There are two separate motor drivers on the board, DRIVER A and DRIVR B. Each driver has separate power and motor phase connections over the terminal blocks and control signals connected to Arduino. There are five driving modes controlled by MS1, MS2 and MS3 jumpers which sets the Full Step, Half Step, Quarter Step, Eighth Step and Sixteenth Step modes that affects the motor movement accuracy.
The jumper and the resistor connected to the ROSC pin sets the decay mode of the driver. If you solder the 0R resistor and remove the jumper, the pin is pulled to the Ground. If you don’t solder the 0R and place the jumper, the pin is pulled to the VCC. More detailed explanation about the decay modes are explained on the A4988 datasheet.
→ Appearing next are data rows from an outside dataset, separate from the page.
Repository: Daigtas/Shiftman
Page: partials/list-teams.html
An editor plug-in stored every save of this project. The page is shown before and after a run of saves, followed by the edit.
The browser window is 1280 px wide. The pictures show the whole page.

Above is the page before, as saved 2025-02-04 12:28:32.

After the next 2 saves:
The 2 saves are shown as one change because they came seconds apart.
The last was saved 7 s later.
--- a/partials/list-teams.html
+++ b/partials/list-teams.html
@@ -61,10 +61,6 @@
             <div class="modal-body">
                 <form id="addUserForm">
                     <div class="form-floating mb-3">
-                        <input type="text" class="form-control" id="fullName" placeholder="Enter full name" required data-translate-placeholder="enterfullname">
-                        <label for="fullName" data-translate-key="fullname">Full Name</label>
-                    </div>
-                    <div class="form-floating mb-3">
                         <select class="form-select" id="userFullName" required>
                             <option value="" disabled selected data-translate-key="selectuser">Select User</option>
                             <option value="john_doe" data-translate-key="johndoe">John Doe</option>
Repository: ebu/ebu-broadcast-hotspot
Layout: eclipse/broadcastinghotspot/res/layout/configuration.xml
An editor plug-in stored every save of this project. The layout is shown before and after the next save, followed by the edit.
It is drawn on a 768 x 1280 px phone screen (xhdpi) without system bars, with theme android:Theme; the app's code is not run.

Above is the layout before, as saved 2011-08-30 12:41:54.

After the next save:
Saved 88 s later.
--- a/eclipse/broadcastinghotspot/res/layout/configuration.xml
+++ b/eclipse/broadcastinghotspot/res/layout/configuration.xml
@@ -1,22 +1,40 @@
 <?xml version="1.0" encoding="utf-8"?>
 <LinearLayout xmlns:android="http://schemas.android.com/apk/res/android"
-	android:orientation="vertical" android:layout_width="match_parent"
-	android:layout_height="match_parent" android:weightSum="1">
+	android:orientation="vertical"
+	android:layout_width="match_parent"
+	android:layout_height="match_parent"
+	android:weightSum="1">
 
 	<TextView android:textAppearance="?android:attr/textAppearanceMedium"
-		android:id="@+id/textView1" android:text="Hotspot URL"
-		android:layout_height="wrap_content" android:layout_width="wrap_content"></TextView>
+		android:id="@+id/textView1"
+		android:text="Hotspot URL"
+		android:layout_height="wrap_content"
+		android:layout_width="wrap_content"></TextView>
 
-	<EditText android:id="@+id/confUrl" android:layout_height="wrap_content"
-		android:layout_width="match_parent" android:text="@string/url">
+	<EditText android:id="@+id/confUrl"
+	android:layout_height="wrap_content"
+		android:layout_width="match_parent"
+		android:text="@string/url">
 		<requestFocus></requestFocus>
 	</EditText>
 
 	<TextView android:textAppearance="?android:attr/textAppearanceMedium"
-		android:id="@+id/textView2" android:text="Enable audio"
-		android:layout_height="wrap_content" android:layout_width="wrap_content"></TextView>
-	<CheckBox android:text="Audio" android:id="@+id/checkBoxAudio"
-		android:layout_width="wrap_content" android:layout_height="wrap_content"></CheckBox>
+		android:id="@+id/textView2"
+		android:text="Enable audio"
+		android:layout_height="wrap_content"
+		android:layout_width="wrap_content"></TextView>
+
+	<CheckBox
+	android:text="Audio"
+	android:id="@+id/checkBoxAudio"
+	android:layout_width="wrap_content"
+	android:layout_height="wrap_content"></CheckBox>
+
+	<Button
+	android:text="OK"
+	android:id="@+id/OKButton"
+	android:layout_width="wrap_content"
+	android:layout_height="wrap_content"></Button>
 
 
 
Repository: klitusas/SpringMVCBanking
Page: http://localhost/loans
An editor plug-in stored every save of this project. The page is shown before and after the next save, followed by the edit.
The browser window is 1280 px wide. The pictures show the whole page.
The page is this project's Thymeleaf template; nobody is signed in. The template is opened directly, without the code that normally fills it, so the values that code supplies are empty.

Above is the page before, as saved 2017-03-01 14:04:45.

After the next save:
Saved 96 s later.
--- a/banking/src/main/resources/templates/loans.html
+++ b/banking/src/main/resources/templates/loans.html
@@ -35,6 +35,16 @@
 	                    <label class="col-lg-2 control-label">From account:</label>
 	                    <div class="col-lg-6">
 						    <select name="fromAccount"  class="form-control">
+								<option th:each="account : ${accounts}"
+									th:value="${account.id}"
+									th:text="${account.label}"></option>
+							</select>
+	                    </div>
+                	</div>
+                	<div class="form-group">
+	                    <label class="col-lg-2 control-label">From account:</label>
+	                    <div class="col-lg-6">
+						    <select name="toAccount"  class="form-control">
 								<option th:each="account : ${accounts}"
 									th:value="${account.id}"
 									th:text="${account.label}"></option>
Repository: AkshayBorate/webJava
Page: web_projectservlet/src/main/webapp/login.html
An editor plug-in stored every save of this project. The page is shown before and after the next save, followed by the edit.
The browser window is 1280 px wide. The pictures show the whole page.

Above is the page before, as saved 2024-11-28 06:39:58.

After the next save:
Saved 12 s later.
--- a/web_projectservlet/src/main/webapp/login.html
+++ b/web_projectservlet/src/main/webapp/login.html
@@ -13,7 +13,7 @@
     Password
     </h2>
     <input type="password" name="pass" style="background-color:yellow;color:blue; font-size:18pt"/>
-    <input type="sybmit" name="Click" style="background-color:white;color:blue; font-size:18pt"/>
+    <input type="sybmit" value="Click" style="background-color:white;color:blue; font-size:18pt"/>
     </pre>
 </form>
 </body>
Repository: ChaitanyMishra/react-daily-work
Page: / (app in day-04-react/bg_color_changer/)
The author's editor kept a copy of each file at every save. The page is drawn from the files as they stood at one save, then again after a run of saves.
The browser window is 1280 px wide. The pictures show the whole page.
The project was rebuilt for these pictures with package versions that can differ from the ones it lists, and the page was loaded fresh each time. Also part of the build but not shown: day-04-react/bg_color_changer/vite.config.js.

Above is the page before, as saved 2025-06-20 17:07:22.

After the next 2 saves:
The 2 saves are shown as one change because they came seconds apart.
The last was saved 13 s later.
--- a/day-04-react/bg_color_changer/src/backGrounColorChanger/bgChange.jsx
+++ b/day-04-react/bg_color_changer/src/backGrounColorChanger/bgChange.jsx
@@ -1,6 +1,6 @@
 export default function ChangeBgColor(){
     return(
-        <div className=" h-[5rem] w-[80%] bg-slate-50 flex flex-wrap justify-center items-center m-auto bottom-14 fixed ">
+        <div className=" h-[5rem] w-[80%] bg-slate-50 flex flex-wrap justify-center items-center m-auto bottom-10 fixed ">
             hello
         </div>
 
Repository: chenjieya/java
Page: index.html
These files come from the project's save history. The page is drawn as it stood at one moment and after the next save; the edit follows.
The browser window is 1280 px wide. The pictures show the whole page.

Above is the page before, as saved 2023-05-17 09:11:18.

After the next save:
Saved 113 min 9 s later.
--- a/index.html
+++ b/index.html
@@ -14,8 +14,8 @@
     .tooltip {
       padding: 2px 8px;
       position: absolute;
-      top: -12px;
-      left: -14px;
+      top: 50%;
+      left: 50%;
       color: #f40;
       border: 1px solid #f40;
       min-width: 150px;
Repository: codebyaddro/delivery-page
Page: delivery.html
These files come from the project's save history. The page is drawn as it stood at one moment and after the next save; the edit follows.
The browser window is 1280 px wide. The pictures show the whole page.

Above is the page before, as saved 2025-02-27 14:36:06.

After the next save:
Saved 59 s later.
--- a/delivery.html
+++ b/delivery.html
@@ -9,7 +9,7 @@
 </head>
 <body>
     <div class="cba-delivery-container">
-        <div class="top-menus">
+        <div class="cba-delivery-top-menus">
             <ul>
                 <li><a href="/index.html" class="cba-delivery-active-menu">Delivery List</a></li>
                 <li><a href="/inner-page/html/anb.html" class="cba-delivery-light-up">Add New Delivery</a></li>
There are both SMD and through hole components on the board. The most difficult part of the assembly is soldering A4988 ICs. First you should apply solder to the PCB pads and then place and align the IC very carefully. Then by using a hot air gun, apply heat just under the PCB to the IC region. The solder will melt and the IC will be self aligned and soldered.
To improve the thermal performance, small heatsink can be attached on the ICs. To determine whether cooling is required in your application, you can calculate the junction temperature in your application ambient by using the Rdson resistance and the junction to ambient thermal resistance of the component.